» Prompt:
Your answer should be every line below that includes the word "name".

(Excerpts from a dataset)
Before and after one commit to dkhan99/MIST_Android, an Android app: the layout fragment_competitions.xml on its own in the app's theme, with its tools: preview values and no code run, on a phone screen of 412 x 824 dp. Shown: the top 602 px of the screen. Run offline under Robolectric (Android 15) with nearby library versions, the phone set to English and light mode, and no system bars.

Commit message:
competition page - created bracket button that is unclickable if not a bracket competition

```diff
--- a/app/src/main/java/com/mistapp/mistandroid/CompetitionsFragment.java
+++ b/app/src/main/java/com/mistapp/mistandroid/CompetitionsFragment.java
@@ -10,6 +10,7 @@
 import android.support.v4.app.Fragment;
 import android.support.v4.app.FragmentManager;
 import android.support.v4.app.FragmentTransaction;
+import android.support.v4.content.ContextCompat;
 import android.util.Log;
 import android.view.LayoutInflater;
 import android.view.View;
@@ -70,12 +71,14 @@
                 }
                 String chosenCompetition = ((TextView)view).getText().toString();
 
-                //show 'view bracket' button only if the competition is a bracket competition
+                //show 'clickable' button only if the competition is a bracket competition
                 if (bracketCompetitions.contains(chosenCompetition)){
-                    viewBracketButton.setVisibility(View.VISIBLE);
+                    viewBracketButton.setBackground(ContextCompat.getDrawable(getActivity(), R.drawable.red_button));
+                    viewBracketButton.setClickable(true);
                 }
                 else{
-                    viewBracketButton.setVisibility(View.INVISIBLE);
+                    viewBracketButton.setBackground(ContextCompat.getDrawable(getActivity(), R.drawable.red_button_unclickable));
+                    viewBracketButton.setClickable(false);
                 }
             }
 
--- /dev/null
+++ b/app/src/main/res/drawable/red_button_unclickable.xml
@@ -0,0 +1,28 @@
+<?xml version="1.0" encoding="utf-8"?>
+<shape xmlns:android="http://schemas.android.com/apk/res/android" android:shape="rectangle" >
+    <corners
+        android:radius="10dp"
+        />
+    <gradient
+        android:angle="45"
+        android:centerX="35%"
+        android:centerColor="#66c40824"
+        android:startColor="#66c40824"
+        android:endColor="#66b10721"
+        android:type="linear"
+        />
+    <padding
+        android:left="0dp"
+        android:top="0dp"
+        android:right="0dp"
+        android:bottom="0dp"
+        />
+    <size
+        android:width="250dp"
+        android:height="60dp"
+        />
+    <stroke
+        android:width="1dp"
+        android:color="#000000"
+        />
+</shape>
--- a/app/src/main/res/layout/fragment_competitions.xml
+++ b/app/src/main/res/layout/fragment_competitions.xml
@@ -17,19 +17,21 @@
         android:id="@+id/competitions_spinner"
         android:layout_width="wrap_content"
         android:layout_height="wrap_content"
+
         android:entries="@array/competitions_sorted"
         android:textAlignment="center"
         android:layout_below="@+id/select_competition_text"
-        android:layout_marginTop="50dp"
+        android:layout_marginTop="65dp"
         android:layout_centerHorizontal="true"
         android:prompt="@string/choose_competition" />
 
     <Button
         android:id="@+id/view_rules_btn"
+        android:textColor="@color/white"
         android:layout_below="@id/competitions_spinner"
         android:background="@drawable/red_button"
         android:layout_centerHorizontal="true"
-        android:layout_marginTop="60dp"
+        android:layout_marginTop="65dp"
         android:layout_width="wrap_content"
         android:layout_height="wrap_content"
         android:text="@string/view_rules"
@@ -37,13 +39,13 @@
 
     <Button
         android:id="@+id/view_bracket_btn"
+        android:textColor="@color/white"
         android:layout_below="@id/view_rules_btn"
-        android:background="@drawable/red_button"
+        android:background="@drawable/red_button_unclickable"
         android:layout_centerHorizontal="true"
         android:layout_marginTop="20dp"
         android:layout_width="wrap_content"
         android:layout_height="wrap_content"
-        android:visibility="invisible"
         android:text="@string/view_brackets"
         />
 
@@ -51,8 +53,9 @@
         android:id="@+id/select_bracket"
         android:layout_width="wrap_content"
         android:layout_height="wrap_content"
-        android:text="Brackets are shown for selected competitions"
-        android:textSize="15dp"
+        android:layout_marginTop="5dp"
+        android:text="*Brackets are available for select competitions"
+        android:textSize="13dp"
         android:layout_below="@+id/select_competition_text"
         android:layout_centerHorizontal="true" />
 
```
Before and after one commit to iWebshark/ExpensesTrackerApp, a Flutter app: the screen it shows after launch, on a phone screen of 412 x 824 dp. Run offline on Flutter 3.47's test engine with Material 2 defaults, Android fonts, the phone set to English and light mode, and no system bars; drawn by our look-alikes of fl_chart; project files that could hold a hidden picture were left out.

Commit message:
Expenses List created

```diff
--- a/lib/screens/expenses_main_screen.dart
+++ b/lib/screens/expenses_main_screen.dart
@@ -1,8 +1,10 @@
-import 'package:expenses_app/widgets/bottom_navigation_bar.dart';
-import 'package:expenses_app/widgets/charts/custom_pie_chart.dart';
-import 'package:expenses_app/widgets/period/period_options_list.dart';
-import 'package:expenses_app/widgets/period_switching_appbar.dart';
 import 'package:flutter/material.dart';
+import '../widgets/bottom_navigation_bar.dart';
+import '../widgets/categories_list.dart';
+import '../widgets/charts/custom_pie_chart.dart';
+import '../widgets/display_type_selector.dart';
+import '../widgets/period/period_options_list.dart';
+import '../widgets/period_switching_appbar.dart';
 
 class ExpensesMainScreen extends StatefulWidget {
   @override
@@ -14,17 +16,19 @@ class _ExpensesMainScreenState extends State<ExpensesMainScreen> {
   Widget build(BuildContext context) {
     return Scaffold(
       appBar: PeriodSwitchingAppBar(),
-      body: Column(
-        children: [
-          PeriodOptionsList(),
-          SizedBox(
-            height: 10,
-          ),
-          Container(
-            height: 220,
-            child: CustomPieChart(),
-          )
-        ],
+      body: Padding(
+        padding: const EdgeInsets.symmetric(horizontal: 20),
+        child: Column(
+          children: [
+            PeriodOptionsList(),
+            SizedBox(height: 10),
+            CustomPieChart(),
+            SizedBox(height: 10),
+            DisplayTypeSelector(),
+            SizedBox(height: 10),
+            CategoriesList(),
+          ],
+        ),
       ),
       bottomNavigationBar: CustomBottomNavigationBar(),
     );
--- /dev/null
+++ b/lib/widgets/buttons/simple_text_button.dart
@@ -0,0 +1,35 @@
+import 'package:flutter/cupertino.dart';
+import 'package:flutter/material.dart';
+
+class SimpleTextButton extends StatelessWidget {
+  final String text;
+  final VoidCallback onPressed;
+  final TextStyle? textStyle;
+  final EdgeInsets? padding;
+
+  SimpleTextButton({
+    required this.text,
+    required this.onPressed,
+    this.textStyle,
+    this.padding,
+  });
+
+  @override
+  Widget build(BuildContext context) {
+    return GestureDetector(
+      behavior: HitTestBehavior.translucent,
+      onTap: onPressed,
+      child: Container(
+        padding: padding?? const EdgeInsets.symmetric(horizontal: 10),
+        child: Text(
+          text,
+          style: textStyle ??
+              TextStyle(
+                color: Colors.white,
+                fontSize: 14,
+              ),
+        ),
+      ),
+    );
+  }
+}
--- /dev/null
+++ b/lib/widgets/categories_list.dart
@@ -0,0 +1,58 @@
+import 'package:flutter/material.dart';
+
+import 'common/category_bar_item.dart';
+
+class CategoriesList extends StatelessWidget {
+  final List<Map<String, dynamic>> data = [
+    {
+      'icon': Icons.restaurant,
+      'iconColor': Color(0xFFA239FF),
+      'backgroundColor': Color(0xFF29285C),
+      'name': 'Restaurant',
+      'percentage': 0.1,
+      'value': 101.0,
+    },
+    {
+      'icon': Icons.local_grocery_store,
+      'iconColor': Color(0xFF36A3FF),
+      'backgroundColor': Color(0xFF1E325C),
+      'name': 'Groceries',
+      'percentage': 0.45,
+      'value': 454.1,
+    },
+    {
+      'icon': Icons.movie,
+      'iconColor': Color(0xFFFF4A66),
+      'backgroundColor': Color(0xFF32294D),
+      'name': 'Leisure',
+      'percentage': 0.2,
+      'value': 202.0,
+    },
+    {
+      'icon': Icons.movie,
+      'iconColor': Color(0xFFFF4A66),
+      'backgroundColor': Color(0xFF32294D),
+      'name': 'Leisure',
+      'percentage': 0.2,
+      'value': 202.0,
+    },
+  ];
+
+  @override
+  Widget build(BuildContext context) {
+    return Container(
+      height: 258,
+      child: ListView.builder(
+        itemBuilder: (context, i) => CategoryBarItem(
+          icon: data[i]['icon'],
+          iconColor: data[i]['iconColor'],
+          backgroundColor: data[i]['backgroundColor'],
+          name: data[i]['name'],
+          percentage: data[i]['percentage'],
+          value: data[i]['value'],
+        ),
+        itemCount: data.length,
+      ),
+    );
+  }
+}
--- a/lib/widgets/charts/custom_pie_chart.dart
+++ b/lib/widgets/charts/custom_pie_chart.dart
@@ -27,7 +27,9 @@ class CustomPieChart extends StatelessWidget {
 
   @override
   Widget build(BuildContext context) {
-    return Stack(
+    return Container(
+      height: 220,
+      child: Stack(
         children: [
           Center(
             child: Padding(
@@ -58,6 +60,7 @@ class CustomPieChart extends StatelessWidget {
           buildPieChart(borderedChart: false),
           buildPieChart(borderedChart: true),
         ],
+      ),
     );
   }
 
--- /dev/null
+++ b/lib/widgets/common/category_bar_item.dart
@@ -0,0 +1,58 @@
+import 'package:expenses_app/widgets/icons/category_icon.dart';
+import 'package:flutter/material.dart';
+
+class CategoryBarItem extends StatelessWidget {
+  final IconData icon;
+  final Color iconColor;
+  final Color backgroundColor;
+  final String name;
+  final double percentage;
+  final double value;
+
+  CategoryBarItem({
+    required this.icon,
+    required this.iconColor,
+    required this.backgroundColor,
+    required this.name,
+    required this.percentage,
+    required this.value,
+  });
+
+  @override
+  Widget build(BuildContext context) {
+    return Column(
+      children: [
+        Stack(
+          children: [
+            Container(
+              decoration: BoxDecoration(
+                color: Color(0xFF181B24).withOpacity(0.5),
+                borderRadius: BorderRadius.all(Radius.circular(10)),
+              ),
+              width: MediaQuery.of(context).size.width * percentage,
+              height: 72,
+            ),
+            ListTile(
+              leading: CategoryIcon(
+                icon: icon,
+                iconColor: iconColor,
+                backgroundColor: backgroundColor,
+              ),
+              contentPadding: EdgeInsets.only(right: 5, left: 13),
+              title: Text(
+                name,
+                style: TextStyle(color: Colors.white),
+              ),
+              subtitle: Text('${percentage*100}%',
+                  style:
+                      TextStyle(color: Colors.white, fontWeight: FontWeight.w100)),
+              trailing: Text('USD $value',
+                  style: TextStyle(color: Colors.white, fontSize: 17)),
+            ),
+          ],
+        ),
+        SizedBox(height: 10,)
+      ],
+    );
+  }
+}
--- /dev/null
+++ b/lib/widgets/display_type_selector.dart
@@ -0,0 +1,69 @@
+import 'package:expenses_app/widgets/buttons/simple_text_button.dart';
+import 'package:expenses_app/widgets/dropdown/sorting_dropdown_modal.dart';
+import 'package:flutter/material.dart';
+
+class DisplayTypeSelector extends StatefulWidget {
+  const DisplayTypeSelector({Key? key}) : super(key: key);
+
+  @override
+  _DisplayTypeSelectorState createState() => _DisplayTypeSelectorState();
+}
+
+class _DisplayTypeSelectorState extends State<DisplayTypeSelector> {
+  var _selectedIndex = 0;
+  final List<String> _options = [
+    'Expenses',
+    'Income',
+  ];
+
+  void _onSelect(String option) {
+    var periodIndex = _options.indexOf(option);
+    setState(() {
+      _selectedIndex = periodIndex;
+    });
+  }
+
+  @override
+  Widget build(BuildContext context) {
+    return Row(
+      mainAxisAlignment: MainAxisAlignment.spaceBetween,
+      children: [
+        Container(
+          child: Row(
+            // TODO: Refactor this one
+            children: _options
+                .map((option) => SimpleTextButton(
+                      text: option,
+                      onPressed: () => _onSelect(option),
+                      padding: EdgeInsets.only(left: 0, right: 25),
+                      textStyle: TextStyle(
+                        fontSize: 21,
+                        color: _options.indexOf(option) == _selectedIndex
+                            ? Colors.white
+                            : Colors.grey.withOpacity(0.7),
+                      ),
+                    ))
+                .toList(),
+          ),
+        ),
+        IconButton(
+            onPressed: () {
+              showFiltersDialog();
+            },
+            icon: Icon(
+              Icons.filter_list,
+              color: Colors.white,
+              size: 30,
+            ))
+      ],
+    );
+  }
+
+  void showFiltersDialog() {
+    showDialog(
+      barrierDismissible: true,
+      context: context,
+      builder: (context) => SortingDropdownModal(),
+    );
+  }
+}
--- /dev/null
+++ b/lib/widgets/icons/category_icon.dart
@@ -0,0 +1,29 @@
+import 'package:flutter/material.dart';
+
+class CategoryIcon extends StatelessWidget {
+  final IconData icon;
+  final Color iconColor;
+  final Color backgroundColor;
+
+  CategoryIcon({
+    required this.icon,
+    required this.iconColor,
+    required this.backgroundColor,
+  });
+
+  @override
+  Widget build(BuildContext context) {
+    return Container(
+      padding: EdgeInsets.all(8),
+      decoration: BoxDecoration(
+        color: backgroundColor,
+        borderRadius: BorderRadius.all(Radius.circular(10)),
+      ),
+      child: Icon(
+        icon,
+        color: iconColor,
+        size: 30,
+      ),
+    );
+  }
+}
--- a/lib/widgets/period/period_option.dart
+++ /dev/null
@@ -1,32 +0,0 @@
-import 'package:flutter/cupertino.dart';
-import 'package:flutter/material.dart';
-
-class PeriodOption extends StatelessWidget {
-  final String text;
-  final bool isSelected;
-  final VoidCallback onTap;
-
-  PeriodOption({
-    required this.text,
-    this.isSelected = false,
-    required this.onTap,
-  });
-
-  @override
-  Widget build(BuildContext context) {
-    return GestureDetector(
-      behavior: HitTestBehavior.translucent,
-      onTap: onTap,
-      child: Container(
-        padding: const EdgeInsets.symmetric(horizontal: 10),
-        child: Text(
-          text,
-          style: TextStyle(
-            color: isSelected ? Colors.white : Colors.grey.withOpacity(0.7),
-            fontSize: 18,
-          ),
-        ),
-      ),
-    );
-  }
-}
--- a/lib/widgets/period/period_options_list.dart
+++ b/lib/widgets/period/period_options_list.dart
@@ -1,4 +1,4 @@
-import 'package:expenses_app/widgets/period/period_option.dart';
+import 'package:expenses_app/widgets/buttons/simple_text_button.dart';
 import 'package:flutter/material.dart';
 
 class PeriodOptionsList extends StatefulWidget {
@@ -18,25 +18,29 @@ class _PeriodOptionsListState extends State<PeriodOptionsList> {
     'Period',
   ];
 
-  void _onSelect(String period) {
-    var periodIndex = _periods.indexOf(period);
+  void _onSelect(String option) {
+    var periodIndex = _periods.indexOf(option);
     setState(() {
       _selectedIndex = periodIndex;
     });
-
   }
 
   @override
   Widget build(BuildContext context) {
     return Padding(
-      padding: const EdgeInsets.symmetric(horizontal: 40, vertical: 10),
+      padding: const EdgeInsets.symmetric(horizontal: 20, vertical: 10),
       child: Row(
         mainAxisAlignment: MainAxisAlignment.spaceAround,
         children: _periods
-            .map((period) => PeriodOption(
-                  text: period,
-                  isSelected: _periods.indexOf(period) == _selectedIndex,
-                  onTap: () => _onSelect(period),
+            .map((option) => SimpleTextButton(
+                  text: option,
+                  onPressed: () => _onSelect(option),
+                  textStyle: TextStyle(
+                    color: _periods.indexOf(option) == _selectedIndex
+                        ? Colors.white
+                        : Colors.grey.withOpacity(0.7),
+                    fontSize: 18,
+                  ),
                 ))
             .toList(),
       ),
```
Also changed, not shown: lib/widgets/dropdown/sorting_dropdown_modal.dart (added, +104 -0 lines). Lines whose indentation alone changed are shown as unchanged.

» Answer to the problem:
+      'name': 'Restaurant',
+      'name': 'Groceries',
+      'name': 'Leisure',
+      'name': 'Leisure',
+          name: data[i]['name'],
+  final String name;
+    required this.name,
+                name,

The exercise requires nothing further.